Lawrence resident Susan Pratt has had an affinity for Greyhound dogs nearly 20 years.
Pratt originally began adopting greyhounds through USA Defenders of Greyhounds in 1999, but her most recent adoption came from an Indianapolis-based organization, Prison Greyhounds.
Prison Greyhounds is an organization founded in 2009 that re-homes greyhounds after they complete their racing careers in Daytona, Fla. The organization transports the greyhounds to a drop site in Indiana. Pre-approved people can adopt greyhounds at the site, and the other greyhounds then go to Putnamville Correctional Facility, where prisoners help domesticate the dogs to prepare them for their new home.
Raisin, a 6-year-old retired racer, is the first greyhound Pratt adopted straight from the track.
“I had just lost a greyhound and I was getting older and thought maybe I shouldn’t get another dog,” Pratt said. “My daughter and I had gone to the Irvington market, and I met a woman there from Prison Greyhounds. We got to talking and she asked if I was interested in getting another dog, and (they had) one that’s in Daytona where her trainer there is very attached and doesn’t want her to go to anybody with no experience. I thought if the man cares that much about his dog, then I’ll take her.”
Pratty adopted Raisin, formerly named Raebanrae, in November. She has three dogs, one of which is a greyhound terrier mix. Tthe other two, including Raisin, are greyhounds.
Although Raisin didn’t go through the Putnamville program, Pratt appreciates the Prison Greyhounds’ mission.
“I was really impressed with the work they do,” Pratt said. “It’s a win-win situation for the dogs and certainly for the prisoners. I can’t imagine anybody not being impressed and impacted by the sweetness of greyhounds.”
Prison Greyhounds conducts dog drops frequently throughout central Indiana. Prison Greyhounds President Mary Louden said only pre-approved adopters are invited to drops. The dogs experience shock after the long drive. When disembarking at a new home, Louden said the organization doesn’t want a dog to bolt.
The only other eligible attendees are greyhounds themselves.
“Other greyhounds come up to welcome them (the new dogs) and reassure them,” Louden said. “Greyhounds have been raised around just greyhounds, and they draw reassurance from being around the same breed.”
Since its founding, Prison Greyhounds has adopted out nearly 300 greyhounds. Twenty-seven greyhounds have graduated from the prison program.
Various meet-and-greets are held on throughout the state to educate the public on the breed. Prison Greyhounds requires adopters to read a book, “Retired Racing Greyhounds for Dummies,” prior to adoption. A home visit also is required.
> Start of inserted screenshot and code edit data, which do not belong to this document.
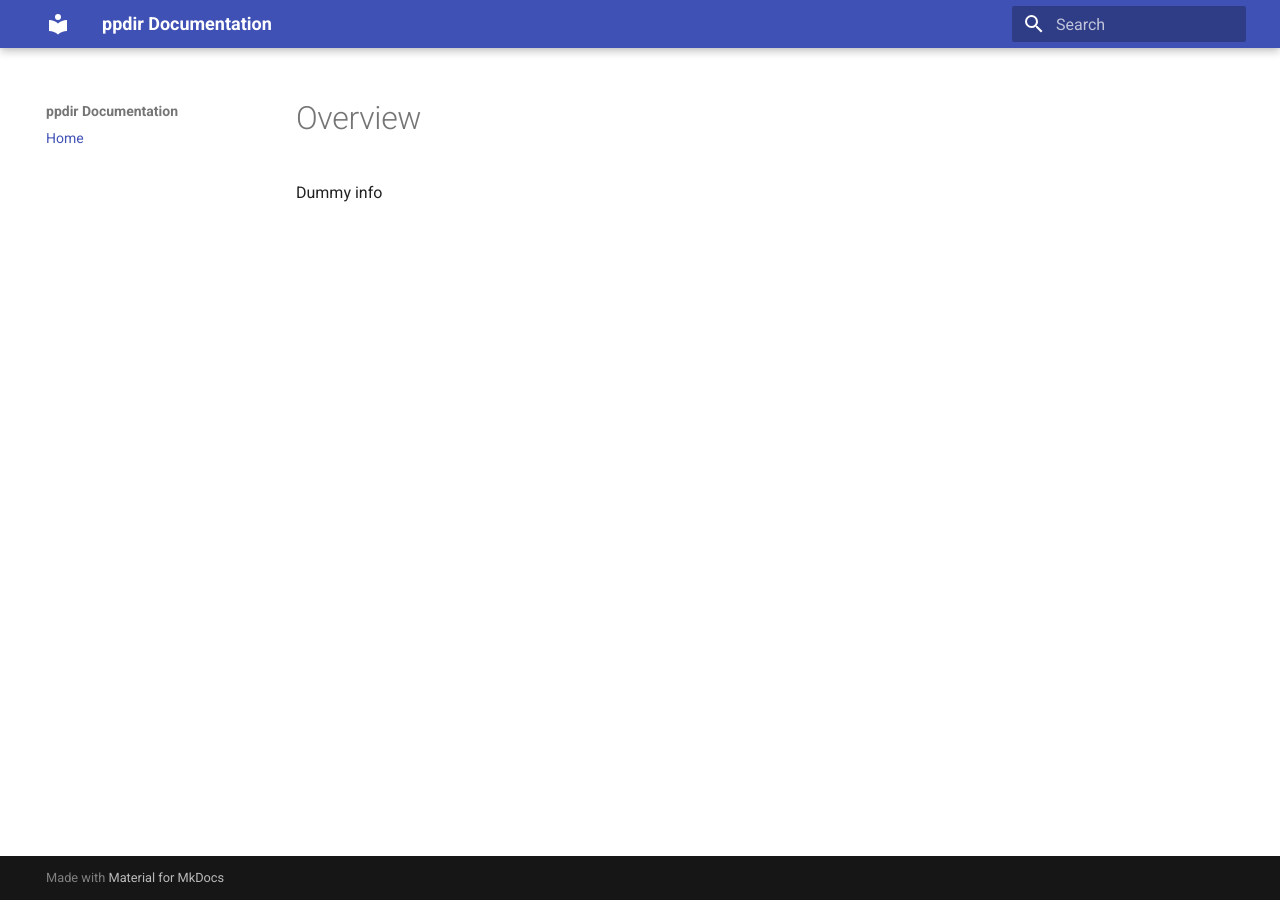
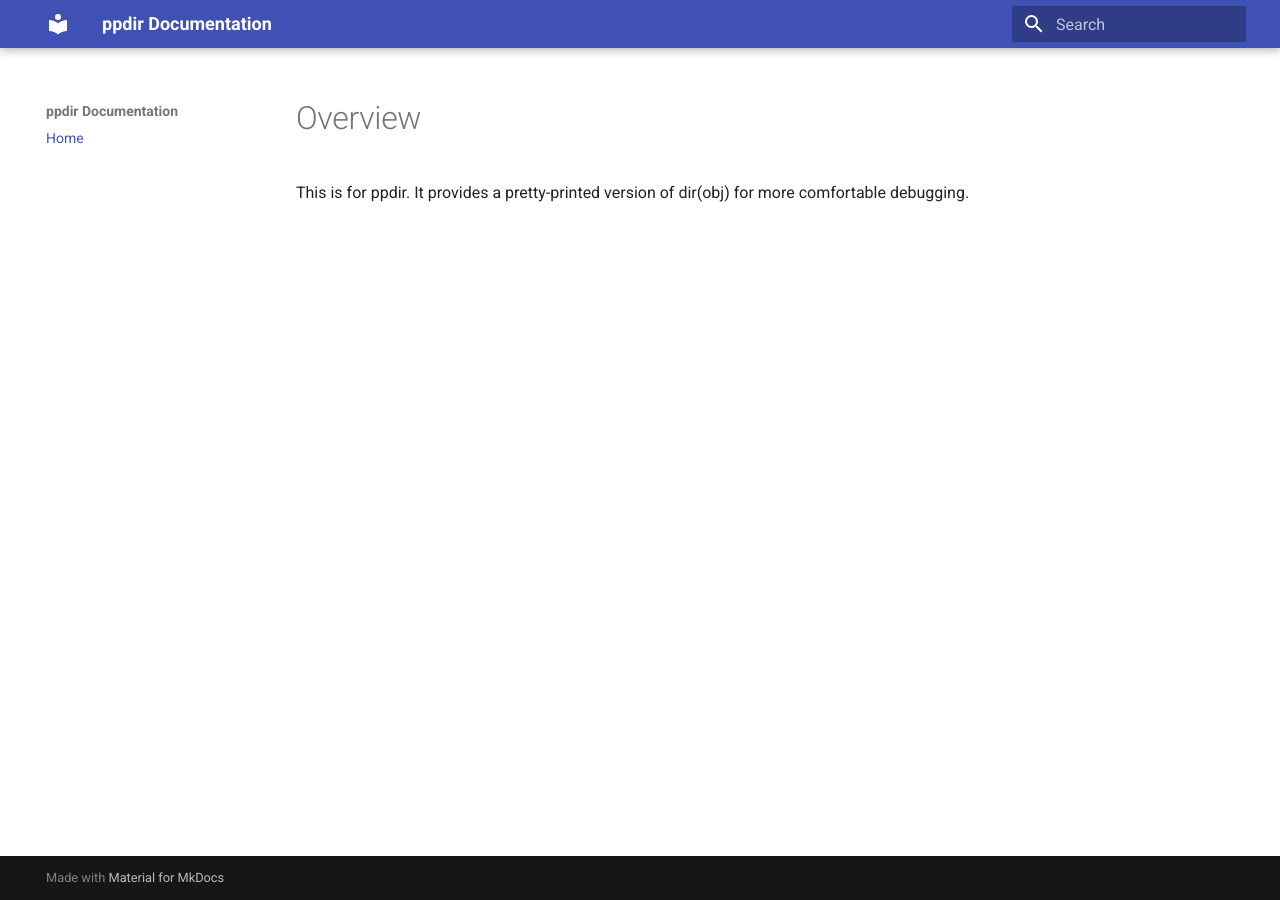
Before and after one commit to douglassimonsen/ppdir, an MkDocs documentation site: the page built from docs/docs/index.md, in a window 1280 px wide. Built offline with MkDocs 1.6.1 and Material for MkDocs 9.7.7, drawn with Linux system fonts in a browser that asks for light colours.

```diff
--- a/docs/docs/index.md
+++ b/docs/docs/index.md
@@ -1,3 +1,3 @@
 # Overview
 
-Dummy info
+This is for ppdir. It provides a pretty-printed version of dir(obj) for more comfortable debugging.
```
Also changed, not shown: 1 other file.
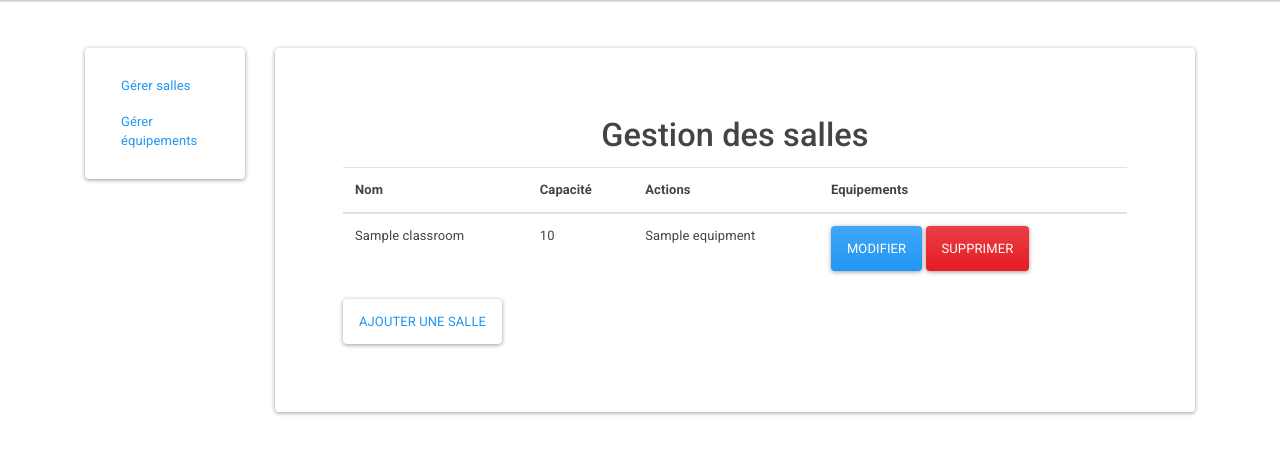
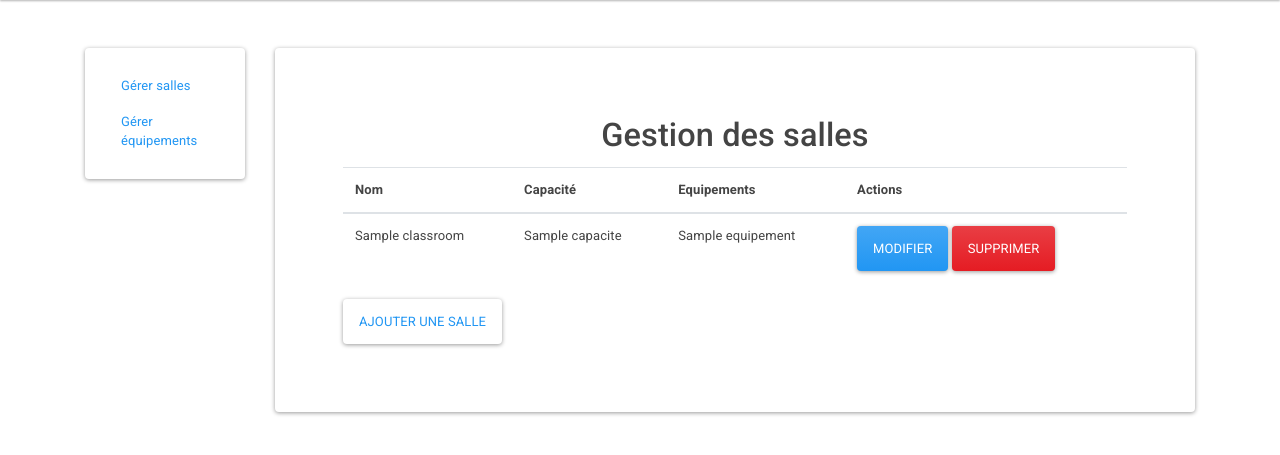
Before and after one commit to AxelUrbain/UP_BE_EDT, a Symfony app: template templates/classroom/index.html.twig in a window 1280 px wide. Shown: the part 80-535 px from the top of the page. Run offline with Twig, Linux system fonts and the light colour scheme; the template is opened without the code that fills it: most values are stand-ins (such as "Sample title", 1, 10 or a date in 2020); form fields are guessed from the names that the template uses; some libraries are stand-ins or nearby versions.

Commit message:
modifications ok

```diff
--- a/src/Entity/Equipement.php
+++ b/src/Entity/Equipement.php
@@ -77,4 +77,10 @@ class Equipement
 
         return $this;
     }
+
+    public function __toString()
+    {
+        // TODO: Implement __toString() method.
+        return $this->getNomEquipement();
+    }
 }
--- a/src/Entity/Salle.php
+++ b/src/Entity/Salle.php
@@ -49,7 +49,7 @@ class Salle
         return $this->id;
     }
 
-    public function getNom(): ?int
+    public function getNom(): ?string
     {
         return $this->nom;
     }
--- a/src/Form/ClassroomType.php
+++ b/src/Form/ClassroomType.php
@@ -12,8 +12,9 @@ class ClassroomType extends AbstractType
     public function buildForm(FormBuilderInterface $builder, array $options)
     {
         $builder
-            ->add('idSalle')
+            ->add('nom')
             ->add('capacite')
+            ->add('equipement')
         ;
     }
 
--- a/src/Form/EquipmentsType.php
+++ b/src/Form/EquipmentsType.php
@@ -13,14 +13,13 @@ class EquipmentsType extends AbstractType
     {
         $builder
             ->add('nomEquipement')
-            ->add('classes')
         ;
     }
 
     public function configureOptions(OptionsResolver $resolver)
     {
         $resolver->setDefaults([
-            'data_classes' => Equipement::class,
+            'data_class' => Equipement::class,
         ]);
     }
 }
--- a/templates/classroom/_edit_form.html.twig
+++ b/templates/classroom/_edit_form.html.twig
@@ -1,7 +1,8 @@
 {{ form_start(form) }}
 <div class="container">
-    {{ form_row(form.name , {'label':'Nom de la salle'}) }}
-    {{ form_row(form.capacity, {'label':'Capacité'}) }}
+    {{ form_row(form.nom , {'label':'Nom de la salle'}) }}
+    {{ form_row(form.capacite, {'label':'Capacité'}) }}
+    {{ form_row(form.equipement, {'label':'Equipements'}) }}
 </div>
 <div class="row">
     <a class="btn btn-outline-info" href="{{ path('classroom_index') }}">retour</a>
--- a/templates/classroom/_form.html.twig
+++ b/templates/classroom/_form.html.twig
@@ -10,8 +10,9 @@
             <div class="modal-body">
                 {{ form_start(form) }}
                 <div class="container">
-                    {{ form_row(form.idSalle , {'label':'Nom de la salle'}) }}
+                    {{ form_row(form.nom , {'label':'Nom de la salle'}) }}
                     {{ form_row(form.capacite, {'label':'Capacité'}) }}
+                    {{ form_row(form.equipement, {'label':'Equipements'}) }}
                 </div>
                 <button class="btn btn-outline-primary">Ajouter</button>
                 {{ form_end(form) }}
--- a/templates/classroom/edit.html.twig
+++ b/templates/classroom/edit.html.twig
@@ -6,7 +6,7 @@
     <div class="container mt-5">
         <div class="card p-5">
             <div class="card-body">
-                <h1 class="card-title text-center">Modifier salle {{ classroom.name }}</h1>
+                <h1 class="card-title text-center">Modifier salle {{ classroom.nom }}</h1>
             </div>
             <div class="row">
                 <div class="col"></div>
--- a/templates/classroom/index.html.twig
+++ b/templates/classroom/index.html.twig
@@ -21,21 +21,21 @@
                             <tr>
                                 <th>Nom</th>
                                 <th>Capacité</th>
+                                <th>Equipements</th>
                                 <th>Actions</th>
-                                <th>Equipements</th>
                             </tr>
                             </thead>
                             <tbody>
                             {% for classroom in classrooms %}
                                 <tr>
-                                    <td>{{ classroom.name }}</td>
-                                    <td>{{ classroom.Capacity }}</td>
+                                    <td>{{ classroom.nom }}</td>
+                                    <td>{{ classroom.capacite }}</td>
                                     <td>
-                                        {% for equipment in classroom.equipments %}
+                                        {% for equipment in classroom.equipement %}
                                             {% if loop.last %}
-                                                {{ equipment.name }}
+                                                {{ equipment.nomEquipement }}
                                             {% else %}
-                                                {{ equipment.name }} |
+                                                {{ equipment.nomEquipement }} |
                                             {% endif %}
                                         {% else %}
                                             Aucun équipement enregistrée..
--- a/templates/equipments/_edit_form.html.twig
+++ b/templates/equipments/_edit_form.html.twig
@@ -1,7 +1,6 @@
 {{ form_start(form) }}
 <div class="container">
-    {{ form_row(form.name , {'label':'Nom équipement'}) }}
-    {{ form_row(form.classrooms, {'label':'Salles'}) }}
+    {{ form_row(form.nomEquipement , {'label':'Nom équipement'}) }}
 </div>
 <div class="row">
     <a class="btn btn-outline-info" href="{{ path('equipments_index') }}">retour</a>
--- a/templates/equipments/_form.html.twig
+++ b/templates/equipments/_form.html.twig
@@ -10,8 +10,7 @@
             <div class="modal-body">
                 {{ form_start(form) }}
                 <div class="container">
-                    {{ form_row(form.name , {'label':'Nom équipement'}) }}
-                    {{ form_row(form.classrooms, {'label':'Salles'}) }}
+                    {{ form_row(form.nomEquipement , {'label':'Nom équipement'}) }}
                 </div>
                 <button class="btn btn-outline-primary">Ajouter</button>
                 {{ form_end(form) }}
--- a/templates/equipments/index.html.twig
+++ b/templates/equipments/index.html.twig
@@ -24,7 +24,7 @@
                             <tbody>
                             {% for equipments in equipments %}
                                 <tr>
-                                    <td>{{ equipments.name }}</td>
+                                    <td>{{ equipments.nomEquipement }}</td>
                                     <td>
                                         <a class="btn btn-primary" href="{{ path('equipments_edit', {'id': equipments.id}) }}">Modifier</a>
                                         <form style="display: inline-block" method="post" action="{{ path('equipments_delete', {'id': equipments.id}) }}" onsubmit="return confirm('Êtes-vous sûr de vouloir supprimer cet élément ?');">
```
Also changed, not shown: src/Migrations/Version20200211150243.php (added, +37 -0 lines).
“Adopting a greyhound is different than any other breed because of the way a greyhound is raised and the training they’ve been through,” Louden said. “Because of that, they have a whole different upbringing than any other dog.”
Pratt said the trouble is worth it.
“(Raisin) is the most affectionate greyhound I have ever had,” she said. “She just warms your heart, she really does. Greyhounds have a way of folding up and getting quiet. They’re easy to care for.”
For more, visit prisongreyhounds.org.
Previous name: Raebanrae
Racing career: Raisin raced 126 times, placing first in 18 races and second in 24. Her last race was at Daytona on April 16, 2016.
Age: 6 years old. Most retired racers are between 18 months and 5 years old.
Color: White brindle
Weight: 62 pounds
Re-homed: Nov. 4, 2017, during the “Home for the Holidays Haul,” an effort by Prison Greyhounds to get greyhounds adopted for the holidays.